Who will clean up the multichannel data mess? Clients are experimenting with new roles such as the Chief Omnichannel Officer, or “COCO” for short. Apparel retailer “Finish Line” installed its first COCO this year. His (in this case) job is not to tie together customer data one API at a time, but to be a strong marketing and digital leader – to be accountable and responsible for the customer experience across the multichannel retail landscape.

Where and when is the transition from experimentation to practical implementation? That time is now. What we’re experiencing is the Big Bang of data, technology, design, and customer experience. The question is whether your organization is ready to create a strategic planet for these elements or if you’re going to end up with a lot of hot air.

Choice is now available locally and globally on and offline for pretty much any good or service a consumer could want. This is both an opportunity and a challenge for brands looking to reach customers across the device universe (mobile, desktop, tablet, gadget, etc.).

Marketers have better access to customers, but customers are better informed as they go into purchasing mode.

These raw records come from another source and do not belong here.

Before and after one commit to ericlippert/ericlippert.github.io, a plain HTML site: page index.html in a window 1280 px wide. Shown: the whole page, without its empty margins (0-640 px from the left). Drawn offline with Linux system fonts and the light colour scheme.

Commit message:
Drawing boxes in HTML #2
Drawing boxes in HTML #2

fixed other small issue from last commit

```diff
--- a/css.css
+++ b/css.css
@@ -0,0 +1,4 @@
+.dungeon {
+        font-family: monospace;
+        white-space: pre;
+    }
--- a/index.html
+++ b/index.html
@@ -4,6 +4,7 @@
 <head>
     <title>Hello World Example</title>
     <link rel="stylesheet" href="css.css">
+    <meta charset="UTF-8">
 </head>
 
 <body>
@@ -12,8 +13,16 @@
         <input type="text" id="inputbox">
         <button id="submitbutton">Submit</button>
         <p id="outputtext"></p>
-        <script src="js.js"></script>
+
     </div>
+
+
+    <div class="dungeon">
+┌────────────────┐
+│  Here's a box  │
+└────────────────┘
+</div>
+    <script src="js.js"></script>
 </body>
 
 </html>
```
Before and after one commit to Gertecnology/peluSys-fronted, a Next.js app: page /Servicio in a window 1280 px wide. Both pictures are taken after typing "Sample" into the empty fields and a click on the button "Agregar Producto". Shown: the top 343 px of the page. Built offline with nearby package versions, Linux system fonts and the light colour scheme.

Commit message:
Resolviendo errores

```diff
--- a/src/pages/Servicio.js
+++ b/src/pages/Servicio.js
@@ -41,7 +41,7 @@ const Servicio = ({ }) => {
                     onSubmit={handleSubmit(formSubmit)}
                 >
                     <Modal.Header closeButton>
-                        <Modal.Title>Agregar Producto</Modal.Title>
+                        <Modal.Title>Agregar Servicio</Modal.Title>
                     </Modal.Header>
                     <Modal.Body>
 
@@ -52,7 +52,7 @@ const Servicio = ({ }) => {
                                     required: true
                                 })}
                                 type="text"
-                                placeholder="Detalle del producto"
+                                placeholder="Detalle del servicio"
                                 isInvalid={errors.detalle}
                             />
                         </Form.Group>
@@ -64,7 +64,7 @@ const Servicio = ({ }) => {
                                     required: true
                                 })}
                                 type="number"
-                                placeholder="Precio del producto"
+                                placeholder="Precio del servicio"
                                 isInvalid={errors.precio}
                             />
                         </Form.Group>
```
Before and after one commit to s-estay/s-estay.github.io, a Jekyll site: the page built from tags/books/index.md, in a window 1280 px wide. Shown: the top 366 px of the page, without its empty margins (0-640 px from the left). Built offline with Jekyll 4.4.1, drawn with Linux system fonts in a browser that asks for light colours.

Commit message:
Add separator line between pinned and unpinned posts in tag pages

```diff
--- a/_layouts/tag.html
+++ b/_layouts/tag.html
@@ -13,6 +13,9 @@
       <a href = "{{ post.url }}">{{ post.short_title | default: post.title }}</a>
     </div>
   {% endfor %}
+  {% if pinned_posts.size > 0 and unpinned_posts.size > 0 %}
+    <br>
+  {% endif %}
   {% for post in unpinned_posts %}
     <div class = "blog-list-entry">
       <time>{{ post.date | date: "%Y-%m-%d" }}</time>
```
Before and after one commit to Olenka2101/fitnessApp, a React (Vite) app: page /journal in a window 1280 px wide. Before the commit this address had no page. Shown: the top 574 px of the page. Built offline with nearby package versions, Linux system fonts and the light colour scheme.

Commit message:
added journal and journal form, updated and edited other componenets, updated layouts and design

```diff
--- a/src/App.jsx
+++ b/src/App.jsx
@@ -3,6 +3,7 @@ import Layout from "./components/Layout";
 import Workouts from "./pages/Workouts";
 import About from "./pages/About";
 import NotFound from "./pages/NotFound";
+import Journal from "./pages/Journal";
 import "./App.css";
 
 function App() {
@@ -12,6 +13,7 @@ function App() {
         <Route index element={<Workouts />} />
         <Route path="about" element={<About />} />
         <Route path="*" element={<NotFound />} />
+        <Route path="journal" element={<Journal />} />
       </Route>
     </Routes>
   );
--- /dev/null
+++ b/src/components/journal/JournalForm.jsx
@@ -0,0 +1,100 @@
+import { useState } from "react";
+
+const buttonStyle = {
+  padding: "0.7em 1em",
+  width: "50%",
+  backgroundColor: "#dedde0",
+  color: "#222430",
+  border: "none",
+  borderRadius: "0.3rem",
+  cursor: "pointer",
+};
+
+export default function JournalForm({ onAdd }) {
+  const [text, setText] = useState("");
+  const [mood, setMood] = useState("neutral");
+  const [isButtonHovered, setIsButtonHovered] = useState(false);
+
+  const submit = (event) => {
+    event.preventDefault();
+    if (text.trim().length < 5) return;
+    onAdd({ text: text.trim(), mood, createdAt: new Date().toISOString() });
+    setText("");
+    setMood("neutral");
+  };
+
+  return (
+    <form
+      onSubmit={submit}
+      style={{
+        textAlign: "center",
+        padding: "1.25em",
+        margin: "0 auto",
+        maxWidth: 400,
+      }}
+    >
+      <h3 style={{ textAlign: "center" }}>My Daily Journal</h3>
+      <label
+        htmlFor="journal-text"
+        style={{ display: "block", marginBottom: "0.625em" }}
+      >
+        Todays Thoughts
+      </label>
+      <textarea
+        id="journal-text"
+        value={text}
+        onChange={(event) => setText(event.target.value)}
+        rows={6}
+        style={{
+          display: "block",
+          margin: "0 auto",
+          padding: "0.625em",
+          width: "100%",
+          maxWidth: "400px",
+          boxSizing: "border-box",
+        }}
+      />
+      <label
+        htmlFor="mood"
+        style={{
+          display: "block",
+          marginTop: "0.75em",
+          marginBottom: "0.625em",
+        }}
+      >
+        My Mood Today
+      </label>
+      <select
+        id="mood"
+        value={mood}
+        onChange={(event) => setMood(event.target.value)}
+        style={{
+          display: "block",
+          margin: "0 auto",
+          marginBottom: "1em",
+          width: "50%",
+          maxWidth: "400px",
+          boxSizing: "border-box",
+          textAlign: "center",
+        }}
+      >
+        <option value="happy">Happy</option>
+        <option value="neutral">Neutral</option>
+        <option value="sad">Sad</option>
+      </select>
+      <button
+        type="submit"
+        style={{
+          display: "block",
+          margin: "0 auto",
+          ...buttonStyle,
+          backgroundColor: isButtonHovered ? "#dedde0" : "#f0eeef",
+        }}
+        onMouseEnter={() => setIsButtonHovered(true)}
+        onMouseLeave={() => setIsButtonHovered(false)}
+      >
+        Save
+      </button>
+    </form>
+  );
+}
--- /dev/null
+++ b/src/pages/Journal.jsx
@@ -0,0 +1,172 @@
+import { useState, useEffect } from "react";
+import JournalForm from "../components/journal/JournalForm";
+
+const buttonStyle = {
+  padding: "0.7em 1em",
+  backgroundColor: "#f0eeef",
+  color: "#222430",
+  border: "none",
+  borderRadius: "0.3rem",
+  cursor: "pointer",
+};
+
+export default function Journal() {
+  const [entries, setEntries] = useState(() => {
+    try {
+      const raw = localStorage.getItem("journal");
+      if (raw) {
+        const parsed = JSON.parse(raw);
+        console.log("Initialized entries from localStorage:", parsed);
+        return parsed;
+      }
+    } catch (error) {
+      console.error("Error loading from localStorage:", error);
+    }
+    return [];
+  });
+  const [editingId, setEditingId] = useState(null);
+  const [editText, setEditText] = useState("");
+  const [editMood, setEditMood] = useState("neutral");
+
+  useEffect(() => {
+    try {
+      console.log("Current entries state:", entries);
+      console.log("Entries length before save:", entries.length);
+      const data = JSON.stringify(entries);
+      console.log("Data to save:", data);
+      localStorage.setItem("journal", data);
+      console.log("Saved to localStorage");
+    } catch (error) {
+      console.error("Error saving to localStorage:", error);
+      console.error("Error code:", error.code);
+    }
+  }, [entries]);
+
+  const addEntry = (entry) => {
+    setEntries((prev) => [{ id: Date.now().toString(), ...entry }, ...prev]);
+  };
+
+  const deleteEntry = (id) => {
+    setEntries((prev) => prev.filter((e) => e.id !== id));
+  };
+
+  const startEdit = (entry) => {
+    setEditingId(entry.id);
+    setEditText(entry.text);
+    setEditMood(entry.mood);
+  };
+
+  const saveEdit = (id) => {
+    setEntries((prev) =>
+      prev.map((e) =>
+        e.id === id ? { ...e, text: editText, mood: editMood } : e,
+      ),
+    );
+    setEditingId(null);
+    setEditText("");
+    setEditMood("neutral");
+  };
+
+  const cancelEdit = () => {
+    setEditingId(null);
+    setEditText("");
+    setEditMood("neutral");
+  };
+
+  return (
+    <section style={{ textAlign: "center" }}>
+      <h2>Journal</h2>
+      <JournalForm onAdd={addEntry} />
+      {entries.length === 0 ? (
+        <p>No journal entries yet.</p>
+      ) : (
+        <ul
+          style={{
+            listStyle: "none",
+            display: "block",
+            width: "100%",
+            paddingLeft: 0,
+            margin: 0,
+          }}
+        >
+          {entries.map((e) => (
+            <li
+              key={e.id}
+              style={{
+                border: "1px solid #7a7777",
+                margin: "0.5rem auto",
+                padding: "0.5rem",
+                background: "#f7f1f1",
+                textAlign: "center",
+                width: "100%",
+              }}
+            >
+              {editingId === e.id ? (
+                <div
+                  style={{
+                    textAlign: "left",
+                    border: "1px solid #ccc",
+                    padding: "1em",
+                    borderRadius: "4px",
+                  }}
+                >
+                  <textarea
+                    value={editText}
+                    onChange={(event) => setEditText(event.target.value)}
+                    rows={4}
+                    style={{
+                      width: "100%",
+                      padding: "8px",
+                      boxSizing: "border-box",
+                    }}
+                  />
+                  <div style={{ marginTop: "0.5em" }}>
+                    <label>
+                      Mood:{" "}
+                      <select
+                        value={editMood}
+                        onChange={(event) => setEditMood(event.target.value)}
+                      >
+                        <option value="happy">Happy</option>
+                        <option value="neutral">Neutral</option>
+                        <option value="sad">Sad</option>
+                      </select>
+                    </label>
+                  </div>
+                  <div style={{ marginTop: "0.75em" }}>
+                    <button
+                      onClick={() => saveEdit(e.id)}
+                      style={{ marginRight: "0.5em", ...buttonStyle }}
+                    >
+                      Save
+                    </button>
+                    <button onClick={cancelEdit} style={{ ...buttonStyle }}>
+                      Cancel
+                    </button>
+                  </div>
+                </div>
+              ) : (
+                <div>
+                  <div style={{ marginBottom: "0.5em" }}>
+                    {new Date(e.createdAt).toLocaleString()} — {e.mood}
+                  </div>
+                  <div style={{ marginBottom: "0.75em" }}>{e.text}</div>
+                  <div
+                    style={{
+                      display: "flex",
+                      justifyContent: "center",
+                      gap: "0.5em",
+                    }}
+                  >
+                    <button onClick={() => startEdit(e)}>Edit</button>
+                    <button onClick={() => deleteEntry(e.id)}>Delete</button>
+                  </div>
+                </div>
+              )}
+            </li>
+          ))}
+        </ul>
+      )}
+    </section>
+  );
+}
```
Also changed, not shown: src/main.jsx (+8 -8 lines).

Comparison shopping, product forums, social media, and other information sources have given the consumer the ability to make informed decisions before, as well as at the point of purchase.

As a result, brands can no longer solely dictate pricing and product delivery timetables – their customers are playing an active and real-time role. Social media, showroom price matching, and price comparison marketplaces such as eBay and Amazon make it difficult for any brand that’s not dictating MAP (minimized advertised price) to be undersold or commoditized.

Here are a few examples:

  • In the B2C world, 66 percent of Moms say that the Internet has changed the way they get information about products, but this savvy comes with caveats. They want to initiate the conversation. Source
  • In the B2B world, 70 percent of B2B tech buyers surveyed said that the amount of budget spent electronically would increase if it were easier and more convenient to browse and purchase items directly from suppliers and their websites. Source
  • Then there are the Internet-born brands such as Warby Parker and others that are making costs and benefits more transparent, disrupting traditional retail margins. Eyewear was a market ripe for disruption. B2C lighting and plumbing supplies are markets currently being disrupted. Source

What does this mean for marketers? It means that brand narrative, data-aided personalization, rich product information, and access to company experts is more critical than ever before. It means that integrated marketing is here to stay.

The minute you accept that your brand or product is replaceable is the moment you start working on great things like positioning, merchandising, packaging, product development, measurement, and an integrated marketing approach. This is the time when you start thinking about how to surprise and delight customers and obsessing about how to remove friction from the buying process. This is when the product finds its voice, and you as the marketer find your power.